Disruptive Innovation
Q: What is the R&D focus of UIH's AI subsidiary in the future? What changes will it bring to the industry?

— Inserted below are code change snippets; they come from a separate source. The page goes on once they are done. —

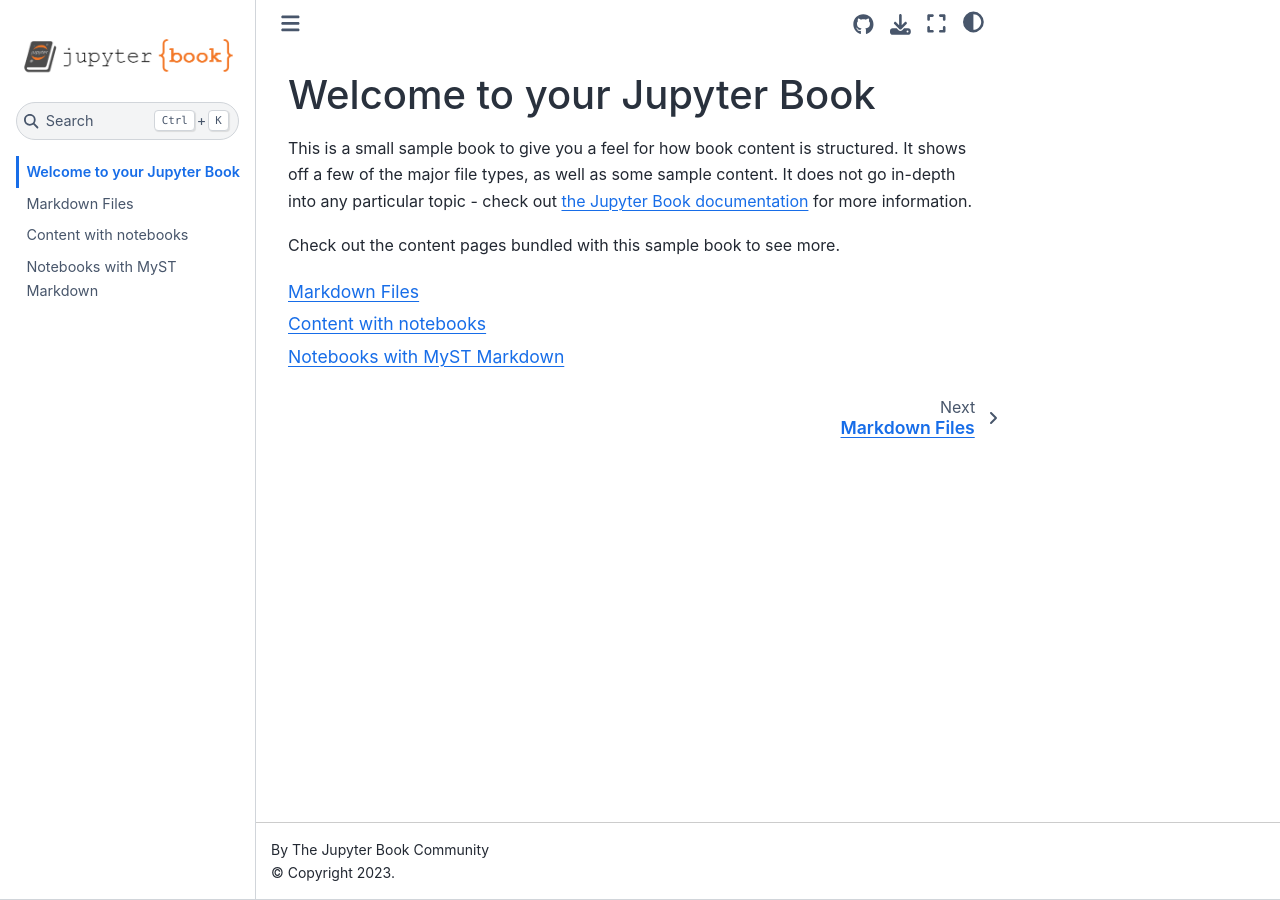
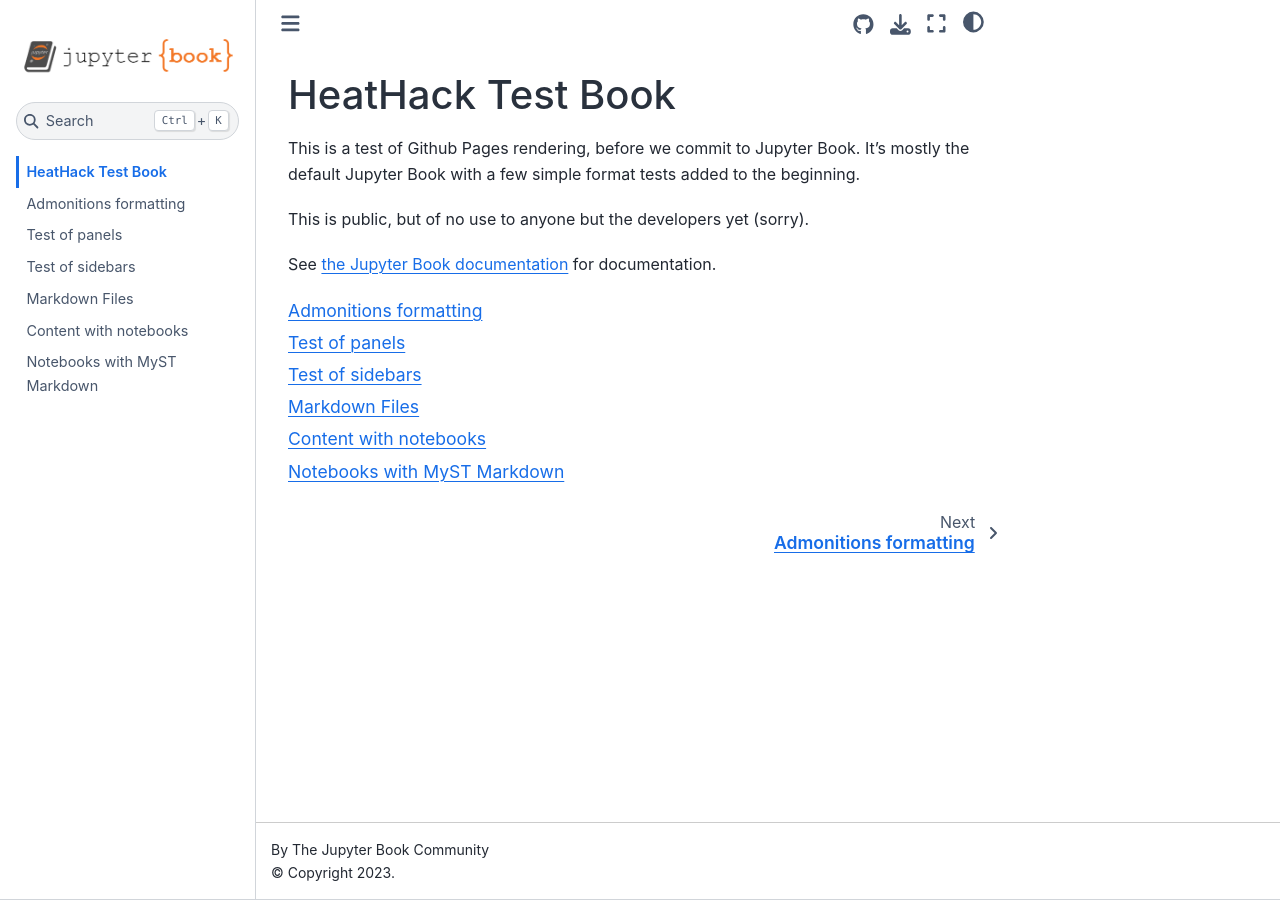
Before and after one commit to RohanK22/testbook, a Jupyter Book: the page built from intro.md, in a window 1280 px wide. Built offline with Jupyter Book 1.0.4 settings and Sphinx 7.4.7 and the Sphinx Book theme 1.1.4, drawn with Linux system fonts in a browser that asks for light colours.

Commit message:
added simple format tests
still thedefault jupyter book, but with a few short markdown chapters added.  Ready to have a go with Github Pages.

````diff
--- a/_toc.yml
+++ b/_toc.yml
@@ -4,6 +4,9 @@
 format: jb-book
 root: intro
 chapters:
+- file: test-admonitions
+- file: test-panels
+- file: test-sidebars
 - file: markdown
 - file: notebooks
 - file: markdown-notebooks
--- a/intro.md
+++ b/intro.md
@@ -1,11 +1,10 @@
-# Welcome to your Jupyter Book
+# HeatHack Test Book
 
-This is a small sample book to give you a feel for how book content is
-structured.
-It shows off a few of the major file types, as well as some sample content.
-It does not go in-depth into any particular topic - check out [the Jupyter Book documentation](https://jupyterbook.org) for more information.
+This is a test of Github Pages rendering, before we commit to Jupyter Book.  It's mostly the default Jupyter Book with a few simple format tests added to the beginning.
 
-Check out the content pages bundled with this sample book to see more.
+This is public, but of no use to anyone but the developers yet (sorry).
+
+See [the Jupyter Book documentation](https://jupyterbook.org) for documentation.
 
 ```{tableofcontents}
 ```
````
Also changed, not shown: test-admonitions.md (added, +26 -0 lines), test-panels.md (added, +21 -0 lines), test-sidebars.md (added, +17 -0 lines).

A: We will focus on the existing pain points in the field of smart healthcare and endeavor to push the boundaries of the core common technologies between big data and AI, to develop a series of pioneering and innovative applications. More specifically, we will carry out our R&D both horizontally and vertically. The horizontal level refers to those common core algorithms that cross modal, organ and disease, while on the vertical level, the common algorithms, through adjustment and combination, are to formulate applications that directly tackle the pain points in medicine. For example, the common algorithms on the horizontal level are more like the small LEGO blocks, which seem to have no clinical significance, but are basic modules for building various applications. So their performance must be constantly refined. On the vertical level, based on the in-depth understanding of the industry, these LEGO blocks will be assembled into "killer apps" that are really accepted and appreciated by doctors. Strategically-speaking,on one hand, we must be patient enough to build these horizontal generic modules and maximize their performance. On the other hand, we need to work closely with doctors to fully understand the predicaments of the medical community, rather than taking everything for granted and making some niche applications. I believe that only by simultaneously promoting the horizontal and vertical dimensions can we come out with truly "disruptive" innovations.